In my current Literature I and Literature II classes. we are reading the novels, Summer of Riley and The Last Book in the Universe. Both of these novels focus on the sacrifice of the main character.
To introduce the climax of both novels, we examined the sacrifice in a classic biblical story. We focused on the brith of Moses and the sacrifice of his mother.
One of the biggest advantages to teaching in a WELS school is the ability to connect God’s Word with the entire curriculum. It is so much more meaningful when that connection can happen in a relevant way.
Why is the teaching of history, government, civics, and our constitution so important in our WELS schools?
We are one month into our study of World War I in American History. We culminated our first month of study with our lesson on the famous Christmas Truce of 1914.
This lesson was so much fun! The video is of the brief, 6-minute lecture to go with the lesson. At the beginning of the lesson, you will hear a group of students using bells to go with the music. Following the lecture, we enjoyed a “No Man’s Land Soccer Match” outside. We set up “land mines” and “barbed wire” for the students to perform around. Our obstacles were trash cans, buckets, etc. The students loved it! When we finished, we came in and enjoyed some homemade hot chocolate and finished the lesson with an unbelievable and moving mini-movie (3 minutes) put together by Sainsbury’s. This video can be found on YouTube.
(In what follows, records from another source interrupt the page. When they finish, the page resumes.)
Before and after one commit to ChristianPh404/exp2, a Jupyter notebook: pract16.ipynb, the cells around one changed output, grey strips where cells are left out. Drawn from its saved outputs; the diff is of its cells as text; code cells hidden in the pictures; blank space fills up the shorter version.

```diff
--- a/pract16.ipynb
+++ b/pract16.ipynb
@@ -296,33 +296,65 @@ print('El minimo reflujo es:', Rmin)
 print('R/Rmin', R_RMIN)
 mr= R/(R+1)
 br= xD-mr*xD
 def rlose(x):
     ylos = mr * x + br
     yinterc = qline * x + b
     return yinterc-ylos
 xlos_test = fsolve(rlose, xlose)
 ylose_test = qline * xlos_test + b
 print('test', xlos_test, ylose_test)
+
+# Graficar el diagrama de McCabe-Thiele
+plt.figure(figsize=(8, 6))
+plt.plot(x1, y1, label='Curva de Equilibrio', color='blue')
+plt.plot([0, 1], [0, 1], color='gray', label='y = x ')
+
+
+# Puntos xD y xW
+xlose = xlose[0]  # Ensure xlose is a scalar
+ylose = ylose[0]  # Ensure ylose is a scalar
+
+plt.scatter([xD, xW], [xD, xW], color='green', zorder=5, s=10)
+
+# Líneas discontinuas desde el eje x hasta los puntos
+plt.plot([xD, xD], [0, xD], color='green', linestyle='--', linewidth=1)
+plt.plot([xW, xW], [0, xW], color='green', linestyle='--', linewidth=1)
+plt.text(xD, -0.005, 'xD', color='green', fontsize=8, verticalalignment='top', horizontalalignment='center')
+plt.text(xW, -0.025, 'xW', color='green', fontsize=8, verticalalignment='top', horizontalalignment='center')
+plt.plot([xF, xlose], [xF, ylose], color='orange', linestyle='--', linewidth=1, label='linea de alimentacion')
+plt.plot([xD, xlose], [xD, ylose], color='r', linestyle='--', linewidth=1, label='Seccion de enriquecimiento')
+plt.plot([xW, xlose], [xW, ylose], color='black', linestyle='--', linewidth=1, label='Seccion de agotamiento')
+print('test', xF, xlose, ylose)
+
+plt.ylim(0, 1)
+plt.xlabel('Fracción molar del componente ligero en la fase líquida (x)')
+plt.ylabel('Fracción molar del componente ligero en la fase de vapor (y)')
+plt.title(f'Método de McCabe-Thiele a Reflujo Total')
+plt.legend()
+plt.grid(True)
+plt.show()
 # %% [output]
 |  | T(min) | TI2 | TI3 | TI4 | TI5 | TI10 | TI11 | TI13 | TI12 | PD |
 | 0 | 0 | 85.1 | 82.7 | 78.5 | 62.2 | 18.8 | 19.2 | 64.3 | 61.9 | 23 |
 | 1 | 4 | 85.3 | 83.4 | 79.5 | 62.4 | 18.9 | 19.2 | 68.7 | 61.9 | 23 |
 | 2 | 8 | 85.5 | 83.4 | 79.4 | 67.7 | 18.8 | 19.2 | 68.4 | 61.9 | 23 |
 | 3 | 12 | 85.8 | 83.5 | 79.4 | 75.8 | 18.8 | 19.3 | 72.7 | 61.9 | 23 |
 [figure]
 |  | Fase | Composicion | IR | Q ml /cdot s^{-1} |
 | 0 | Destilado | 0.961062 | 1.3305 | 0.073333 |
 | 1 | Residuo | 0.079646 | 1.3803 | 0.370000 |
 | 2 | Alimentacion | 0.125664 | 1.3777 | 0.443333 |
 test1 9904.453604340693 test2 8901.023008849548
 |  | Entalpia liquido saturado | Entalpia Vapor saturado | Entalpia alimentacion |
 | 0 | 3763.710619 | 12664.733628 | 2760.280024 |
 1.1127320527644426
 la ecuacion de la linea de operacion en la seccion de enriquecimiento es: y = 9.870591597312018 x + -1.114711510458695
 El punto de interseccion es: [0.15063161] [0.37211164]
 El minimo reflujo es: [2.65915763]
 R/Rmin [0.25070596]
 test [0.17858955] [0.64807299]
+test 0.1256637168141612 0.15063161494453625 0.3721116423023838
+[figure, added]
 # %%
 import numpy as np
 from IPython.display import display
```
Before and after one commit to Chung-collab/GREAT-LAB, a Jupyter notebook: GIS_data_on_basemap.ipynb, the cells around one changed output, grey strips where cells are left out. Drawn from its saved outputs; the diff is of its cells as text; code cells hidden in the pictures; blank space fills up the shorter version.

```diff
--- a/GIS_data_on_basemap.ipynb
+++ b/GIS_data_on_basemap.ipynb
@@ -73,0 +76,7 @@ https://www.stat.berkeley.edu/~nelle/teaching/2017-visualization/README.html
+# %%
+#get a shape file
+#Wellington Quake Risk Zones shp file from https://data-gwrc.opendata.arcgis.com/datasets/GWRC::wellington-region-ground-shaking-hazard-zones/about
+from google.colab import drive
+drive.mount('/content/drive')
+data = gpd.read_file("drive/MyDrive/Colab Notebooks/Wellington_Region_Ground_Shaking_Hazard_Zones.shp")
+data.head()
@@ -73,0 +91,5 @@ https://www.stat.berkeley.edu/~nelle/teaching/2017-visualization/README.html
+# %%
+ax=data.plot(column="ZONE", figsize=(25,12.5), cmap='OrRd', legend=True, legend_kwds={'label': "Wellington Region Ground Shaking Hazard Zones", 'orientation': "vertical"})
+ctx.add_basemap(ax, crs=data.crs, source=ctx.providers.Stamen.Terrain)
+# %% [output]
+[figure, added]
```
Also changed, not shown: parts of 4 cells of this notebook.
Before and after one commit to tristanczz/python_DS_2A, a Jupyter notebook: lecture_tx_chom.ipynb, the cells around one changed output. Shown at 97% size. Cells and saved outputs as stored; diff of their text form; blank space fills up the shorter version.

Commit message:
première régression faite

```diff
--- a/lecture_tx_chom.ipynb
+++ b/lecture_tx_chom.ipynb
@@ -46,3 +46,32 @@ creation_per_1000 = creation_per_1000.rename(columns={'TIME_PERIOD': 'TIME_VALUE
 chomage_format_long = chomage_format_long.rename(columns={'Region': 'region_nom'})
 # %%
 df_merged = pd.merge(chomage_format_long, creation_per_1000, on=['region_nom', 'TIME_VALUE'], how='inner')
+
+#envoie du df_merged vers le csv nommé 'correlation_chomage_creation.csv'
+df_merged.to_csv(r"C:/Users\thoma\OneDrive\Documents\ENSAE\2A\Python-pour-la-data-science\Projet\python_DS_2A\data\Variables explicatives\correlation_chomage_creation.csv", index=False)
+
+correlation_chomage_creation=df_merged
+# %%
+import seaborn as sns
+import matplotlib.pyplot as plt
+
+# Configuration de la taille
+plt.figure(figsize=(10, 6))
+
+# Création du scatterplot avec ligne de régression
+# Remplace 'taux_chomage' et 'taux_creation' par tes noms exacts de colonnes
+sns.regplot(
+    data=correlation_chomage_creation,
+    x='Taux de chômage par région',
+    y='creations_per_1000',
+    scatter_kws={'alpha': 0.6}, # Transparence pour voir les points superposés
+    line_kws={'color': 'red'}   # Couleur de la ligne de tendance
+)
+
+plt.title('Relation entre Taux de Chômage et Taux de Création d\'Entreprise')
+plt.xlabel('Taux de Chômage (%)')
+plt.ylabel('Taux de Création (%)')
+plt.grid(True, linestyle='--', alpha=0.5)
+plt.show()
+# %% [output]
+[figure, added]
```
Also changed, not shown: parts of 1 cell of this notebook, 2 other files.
Enjoy and as always have a passion for what you teach!
Lincoln, Kennedy, and who? William McKinley??? Find out all about this forgotten assassination from our American Class this past week!
Also be on the watch for what McKinley’s final words were prior to the emergency surgery to extract the assassin’s bullets!
“Every time we rescue, hover, or otherwise save our children from a challenge, we send a very clear message; that we believe they are incompetent, incapable, and unworthy of our trust.”
Remember all of those first day smiles filled with the anticipation of the first day of school that you witnessed in the faces of your students? Remember their excitement as they met new friends? Recall the joy of seeing their new classroom, new books, and so much more?
If only that excitement of the first day of school could last the duration of the entire school year.
However, very quick the realization of the work ahead sets in for many students. Daily work, quizzes, tests, projects, and essays soon appear and the joy turns to thoughts of being overwhelmed.
For students, parents, and teachers alike the excitement soon turns to the grind.